## Required action
From the entries below, gather each line containing the word "Lower".

## Available records
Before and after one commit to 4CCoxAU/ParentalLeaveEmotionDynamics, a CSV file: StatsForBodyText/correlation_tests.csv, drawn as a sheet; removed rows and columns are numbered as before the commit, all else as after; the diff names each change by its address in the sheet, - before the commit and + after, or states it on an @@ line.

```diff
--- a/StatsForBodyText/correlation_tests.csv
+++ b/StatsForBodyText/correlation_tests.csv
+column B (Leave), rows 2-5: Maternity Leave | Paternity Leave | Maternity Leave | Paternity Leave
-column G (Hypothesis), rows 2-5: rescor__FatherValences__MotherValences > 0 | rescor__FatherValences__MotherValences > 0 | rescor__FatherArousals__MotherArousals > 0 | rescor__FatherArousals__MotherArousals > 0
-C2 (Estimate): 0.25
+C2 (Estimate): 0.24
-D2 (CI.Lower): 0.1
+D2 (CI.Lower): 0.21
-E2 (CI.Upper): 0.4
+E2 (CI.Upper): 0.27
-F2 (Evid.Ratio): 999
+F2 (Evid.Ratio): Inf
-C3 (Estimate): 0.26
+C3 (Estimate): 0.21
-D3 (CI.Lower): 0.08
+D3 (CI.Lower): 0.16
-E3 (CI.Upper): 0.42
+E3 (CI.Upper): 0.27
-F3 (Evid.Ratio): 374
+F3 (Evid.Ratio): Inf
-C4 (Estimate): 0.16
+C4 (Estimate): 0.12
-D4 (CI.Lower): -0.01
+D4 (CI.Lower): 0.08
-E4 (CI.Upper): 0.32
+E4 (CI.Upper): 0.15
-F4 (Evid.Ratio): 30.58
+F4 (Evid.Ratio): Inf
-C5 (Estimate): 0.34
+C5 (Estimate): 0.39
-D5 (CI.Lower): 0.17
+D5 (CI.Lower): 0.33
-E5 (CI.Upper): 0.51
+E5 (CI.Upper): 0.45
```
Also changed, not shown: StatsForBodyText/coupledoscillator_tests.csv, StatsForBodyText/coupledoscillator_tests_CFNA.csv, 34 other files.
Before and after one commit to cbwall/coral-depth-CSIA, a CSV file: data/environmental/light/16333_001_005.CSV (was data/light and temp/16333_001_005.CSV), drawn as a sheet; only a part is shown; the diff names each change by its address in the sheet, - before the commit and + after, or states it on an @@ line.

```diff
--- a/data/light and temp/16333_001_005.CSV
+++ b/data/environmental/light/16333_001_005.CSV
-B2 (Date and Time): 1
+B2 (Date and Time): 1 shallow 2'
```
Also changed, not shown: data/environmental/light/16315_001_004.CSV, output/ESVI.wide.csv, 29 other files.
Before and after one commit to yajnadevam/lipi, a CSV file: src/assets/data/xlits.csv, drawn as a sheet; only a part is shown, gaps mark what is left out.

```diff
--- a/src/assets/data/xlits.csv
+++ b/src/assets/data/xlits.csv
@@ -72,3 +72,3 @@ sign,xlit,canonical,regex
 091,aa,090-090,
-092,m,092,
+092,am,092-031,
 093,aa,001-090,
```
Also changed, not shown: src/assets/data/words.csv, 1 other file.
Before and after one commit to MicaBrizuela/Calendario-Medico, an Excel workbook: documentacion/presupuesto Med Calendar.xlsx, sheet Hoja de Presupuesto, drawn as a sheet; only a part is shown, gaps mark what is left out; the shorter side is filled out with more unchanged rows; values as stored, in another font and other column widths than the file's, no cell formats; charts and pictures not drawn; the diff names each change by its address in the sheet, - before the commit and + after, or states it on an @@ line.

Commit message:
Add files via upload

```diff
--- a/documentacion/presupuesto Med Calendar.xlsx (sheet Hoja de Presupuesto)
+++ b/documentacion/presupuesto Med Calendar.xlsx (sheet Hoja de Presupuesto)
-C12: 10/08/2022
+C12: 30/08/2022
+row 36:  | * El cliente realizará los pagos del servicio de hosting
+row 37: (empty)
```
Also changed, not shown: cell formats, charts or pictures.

## Exercise solution
-D2 (CI.Lower): 0.1
+D2 (CI.Lower): 0.21
-D3 (CI.Lower): 0.08
+D3 (CI.Lower): 0.16
-D4 (CI.Lower): -0.01
+D4 (CI.Lower): 0.08
-D5 (CI.Lower): 0.17
+D5 (CI.Lower): 0.33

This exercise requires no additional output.